Start of EXTRACTED MATERIAL

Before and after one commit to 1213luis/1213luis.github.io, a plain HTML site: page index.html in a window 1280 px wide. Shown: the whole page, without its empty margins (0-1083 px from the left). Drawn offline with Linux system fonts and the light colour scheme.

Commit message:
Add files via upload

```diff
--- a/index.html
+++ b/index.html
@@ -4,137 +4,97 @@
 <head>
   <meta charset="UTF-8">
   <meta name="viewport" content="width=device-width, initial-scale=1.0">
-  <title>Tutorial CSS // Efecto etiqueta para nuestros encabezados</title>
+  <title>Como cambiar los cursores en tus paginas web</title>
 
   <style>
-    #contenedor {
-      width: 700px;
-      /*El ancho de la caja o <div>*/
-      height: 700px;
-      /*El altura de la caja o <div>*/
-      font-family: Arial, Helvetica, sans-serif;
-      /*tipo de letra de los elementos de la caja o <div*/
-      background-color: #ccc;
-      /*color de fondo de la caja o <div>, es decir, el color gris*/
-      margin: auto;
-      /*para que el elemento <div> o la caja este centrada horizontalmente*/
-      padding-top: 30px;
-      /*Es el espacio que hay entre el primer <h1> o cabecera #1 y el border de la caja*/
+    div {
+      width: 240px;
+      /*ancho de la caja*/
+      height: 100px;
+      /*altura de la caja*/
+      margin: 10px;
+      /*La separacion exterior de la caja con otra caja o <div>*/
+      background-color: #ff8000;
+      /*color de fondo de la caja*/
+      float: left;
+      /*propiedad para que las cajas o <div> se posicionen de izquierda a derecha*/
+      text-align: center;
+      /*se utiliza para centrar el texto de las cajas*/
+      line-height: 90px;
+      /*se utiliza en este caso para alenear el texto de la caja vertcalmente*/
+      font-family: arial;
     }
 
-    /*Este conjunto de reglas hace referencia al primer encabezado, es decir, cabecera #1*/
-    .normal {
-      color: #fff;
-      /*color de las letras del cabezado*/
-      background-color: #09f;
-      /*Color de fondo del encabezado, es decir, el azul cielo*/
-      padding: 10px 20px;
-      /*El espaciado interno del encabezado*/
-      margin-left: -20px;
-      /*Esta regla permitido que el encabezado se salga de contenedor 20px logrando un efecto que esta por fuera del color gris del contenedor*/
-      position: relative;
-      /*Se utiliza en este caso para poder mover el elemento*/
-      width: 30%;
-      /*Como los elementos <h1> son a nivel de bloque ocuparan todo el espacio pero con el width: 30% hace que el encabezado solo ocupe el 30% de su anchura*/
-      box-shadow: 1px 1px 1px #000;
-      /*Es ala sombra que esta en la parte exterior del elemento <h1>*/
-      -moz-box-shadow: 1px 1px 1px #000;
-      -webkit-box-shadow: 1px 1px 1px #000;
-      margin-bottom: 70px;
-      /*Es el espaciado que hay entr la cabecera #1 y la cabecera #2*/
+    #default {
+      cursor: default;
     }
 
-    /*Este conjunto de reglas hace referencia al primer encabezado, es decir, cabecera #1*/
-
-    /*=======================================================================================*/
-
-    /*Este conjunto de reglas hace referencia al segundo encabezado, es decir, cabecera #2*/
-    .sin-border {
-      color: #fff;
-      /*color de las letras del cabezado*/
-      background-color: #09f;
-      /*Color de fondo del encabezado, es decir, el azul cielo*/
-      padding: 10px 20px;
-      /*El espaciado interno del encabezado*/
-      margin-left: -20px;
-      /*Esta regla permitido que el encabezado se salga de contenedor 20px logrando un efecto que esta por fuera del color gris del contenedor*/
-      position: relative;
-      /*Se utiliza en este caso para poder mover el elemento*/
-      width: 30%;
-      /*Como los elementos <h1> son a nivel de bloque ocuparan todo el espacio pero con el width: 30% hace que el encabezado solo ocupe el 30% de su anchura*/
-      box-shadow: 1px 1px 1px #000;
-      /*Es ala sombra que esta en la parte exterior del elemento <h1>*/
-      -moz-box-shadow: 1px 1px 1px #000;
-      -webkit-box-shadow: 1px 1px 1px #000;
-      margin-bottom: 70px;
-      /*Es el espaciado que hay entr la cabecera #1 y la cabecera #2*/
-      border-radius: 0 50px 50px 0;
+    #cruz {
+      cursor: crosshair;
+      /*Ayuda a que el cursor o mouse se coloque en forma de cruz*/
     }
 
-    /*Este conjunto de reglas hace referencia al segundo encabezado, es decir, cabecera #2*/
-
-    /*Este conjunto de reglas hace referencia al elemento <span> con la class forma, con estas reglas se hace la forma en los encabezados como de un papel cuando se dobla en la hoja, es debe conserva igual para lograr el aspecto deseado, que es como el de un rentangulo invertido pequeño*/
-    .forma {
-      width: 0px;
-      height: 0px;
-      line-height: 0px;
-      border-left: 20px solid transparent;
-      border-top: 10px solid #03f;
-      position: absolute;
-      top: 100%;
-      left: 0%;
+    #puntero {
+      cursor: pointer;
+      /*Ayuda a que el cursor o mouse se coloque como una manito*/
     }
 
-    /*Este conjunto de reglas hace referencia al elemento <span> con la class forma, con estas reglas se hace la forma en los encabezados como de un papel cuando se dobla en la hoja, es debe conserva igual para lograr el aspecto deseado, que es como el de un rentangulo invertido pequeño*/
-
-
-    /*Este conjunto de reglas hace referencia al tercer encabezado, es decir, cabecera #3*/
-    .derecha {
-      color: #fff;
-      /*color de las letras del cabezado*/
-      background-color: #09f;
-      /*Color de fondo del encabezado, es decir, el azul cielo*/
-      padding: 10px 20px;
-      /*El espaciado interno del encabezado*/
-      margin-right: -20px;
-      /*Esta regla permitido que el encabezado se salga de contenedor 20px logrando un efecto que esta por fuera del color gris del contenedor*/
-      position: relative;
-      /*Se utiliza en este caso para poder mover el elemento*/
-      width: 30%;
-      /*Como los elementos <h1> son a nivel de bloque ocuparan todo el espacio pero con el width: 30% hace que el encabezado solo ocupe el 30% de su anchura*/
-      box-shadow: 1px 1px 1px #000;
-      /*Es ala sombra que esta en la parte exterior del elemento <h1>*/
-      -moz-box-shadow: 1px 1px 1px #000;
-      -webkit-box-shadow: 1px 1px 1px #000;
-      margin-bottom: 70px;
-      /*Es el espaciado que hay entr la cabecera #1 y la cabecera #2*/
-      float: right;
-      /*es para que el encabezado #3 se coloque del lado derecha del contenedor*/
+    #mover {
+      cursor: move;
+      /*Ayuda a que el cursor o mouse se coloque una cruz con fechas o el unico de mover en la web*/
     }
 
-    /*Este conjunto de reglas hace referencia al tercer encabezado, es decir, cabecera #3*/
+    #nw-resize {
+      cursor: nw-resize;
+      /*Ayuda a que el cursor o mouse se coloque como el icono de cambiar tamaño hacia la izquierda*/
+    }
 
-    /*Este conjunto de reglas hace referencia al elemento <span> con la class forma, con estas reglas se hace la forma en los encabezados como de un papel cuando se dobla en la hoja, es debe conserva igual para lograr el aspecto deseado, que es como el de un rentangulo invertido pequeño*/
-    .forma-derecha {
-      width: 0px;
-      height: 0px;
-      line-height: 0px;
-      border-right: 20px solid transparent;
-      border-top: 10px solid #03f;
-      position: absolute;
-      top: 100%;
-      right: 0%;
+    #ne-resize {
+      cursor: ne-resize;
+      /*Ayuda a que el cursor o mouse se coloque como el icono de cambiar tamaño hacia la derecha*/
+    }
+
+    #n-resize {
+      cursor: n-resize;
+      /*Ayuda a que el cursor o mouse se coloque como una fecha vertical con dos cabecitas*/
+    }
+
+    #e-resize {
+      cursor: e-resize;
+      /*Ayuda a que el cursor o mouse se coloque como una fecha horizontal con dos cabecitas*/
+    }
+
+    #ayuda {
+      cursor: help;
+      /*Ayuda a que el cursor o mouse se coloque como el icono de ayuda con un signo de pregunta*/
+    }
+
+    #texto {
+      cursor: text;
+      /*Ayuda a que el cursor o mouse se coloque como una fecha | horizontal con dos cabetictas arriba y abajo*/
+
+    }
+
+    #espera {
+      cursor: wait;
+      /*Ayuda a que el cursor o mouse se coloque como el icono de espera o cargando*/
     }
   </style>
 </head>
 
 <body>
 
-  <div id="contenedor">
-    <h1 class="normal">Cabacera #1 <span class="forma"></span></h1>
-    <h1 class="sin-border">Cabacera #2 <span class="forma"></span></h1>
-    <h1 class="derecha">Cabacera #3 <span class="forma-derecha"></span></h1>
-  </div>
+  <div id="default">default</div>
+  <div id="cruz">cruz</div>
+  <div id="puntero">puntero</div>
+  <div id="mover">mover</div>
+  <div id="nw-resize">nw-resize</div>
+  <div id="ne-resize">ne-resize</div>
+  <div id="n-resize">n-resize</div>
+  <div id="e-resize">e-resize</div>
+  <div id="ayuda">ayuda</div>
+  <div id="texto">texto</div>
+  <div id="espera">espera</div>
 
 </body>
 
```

End of EXTRACTED MATERIAL

WHAT YOU NEED TO DO ::
Where a line in the entries holds "resize", copy that line.

WRITTEN ANSWER ::
+    #nw-resize {
+      cursor: nw-resize;
+    #ne-resize {
+      cursor: ne-resize;
+    #n-resize {
+      cursor: n-resize;
+    #e-resize {
+      cursor: e-resize;
+  <div id="nw-resize">nw-resize</div>
+  <div id="ne-resize">ne-resize</div>
+  <div id="n-resize">n-resize</div>
+  <div id="e-resize">e-resize</div>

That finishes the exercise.